Tally up the lines in the following entries where the string "spheres" appears, and answer with the number alone.

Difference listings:
○ ○ ○ ○

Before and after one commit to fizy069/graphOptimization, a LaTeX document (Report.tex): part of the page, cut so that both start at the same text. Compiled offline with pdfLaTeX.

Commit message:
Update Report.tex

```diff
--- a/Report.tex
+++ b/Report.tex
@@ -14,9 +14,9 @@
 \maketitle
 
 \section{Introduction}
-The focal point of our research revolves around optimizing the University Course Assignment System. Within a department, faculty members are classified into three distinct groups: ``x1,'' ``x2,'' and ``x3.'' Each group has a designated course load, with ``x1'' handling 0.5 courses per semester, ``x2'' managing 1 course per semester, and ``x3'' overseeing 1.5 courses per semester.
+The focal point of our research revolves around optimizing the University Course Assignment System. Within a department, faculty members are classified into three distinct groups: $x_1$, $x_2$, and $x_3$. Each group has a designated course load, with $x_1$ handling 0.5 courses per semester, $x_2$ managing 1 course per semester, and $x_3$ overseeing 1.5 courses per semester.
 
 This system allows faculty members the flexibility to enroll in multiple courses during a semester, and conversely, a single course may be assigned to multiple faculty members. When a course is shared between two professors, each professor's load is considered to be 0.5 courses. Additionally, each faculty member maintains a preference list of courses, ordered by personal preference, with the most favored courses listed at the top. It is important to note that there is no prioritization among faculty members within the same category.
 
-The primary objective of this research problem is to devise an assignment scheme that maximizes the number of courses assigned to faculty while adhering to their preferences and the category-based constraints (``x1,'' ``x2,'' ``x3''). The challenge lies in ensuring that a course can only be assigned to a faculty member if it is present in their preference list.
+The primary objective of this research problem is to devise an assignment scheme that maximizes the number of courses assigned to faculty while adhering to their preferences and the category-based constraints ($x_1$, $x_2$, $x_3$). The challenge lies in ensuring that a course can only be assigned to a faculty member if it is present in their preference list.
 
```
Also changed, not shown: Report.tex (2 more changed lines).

○ ○ ○ ○

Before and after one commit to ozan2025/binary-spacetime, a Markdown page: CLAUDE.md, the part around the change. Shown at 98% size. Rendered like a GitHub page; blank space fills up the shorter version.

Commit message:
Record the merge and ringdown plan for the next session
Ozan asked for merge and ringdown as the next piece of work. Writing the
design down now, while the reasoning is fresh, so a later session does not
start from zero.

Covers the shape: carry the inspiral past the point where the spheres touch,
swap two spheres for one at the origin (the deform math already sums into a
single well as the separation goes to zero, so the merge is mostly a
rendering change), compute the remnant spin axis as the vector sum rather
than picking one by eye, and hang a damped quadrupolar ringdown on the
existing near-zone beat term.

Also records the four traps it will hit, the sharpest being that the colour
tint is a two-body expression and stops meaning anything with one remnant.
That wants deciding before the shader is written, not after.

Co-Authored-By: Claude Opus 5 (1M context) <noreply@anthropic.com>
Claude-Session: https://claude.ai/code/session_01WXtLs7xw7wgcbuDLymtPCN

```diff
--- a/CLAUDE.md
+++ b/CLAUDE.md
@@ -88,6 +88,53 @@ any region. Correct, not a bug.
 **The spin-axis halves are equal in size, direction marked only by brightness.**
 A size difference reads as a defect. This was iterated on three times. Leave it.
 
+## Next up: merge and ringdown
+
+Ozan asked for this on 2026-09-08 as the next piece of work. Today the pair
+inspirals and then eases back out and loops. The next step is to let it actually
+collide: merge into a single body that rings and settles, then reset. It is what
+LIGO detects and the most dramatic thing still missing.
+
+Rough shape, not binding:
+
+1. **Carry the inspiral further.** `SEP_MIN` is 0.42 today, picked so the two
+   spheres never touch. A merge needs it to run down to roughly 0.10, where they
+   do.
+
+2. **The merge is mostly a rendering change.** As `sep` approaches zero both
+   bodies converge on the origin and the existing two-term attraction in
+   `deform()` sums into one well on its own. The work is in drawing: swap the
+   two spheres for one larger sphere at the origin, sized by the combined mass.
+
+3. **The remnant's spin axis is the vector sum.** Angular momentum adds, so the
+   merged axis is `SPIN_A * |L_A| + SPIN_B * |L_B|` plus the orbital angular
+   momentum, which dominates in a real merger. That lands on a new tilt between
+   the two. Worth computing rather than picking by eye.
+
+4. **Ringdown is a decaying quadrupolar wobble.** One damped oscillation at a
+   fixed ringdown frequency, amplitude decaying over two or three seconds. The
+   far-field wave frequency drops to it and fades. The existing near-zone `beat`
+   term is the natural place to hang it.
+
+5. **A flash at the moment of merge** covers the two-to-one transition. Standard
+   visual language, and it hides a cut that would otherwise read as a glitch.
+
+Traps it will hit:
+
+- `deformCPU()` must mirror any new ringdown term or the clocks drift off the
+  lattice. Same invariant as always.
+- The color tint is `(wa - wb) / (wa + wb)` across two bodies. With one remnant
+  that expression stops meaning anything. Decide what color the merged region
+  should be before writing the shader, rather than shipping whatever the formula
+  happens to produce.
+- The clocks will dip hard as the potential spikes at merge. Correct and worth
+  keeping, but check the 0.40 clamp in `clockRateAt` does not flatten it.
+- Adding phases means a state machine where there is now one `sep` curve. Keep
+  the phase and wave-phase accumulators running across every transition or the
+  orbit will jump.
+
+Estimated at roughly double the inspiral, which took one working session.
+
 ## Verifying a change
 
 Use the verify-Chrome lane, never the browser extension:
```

○ ○ ○ ○

_Result of this exercise:_ 4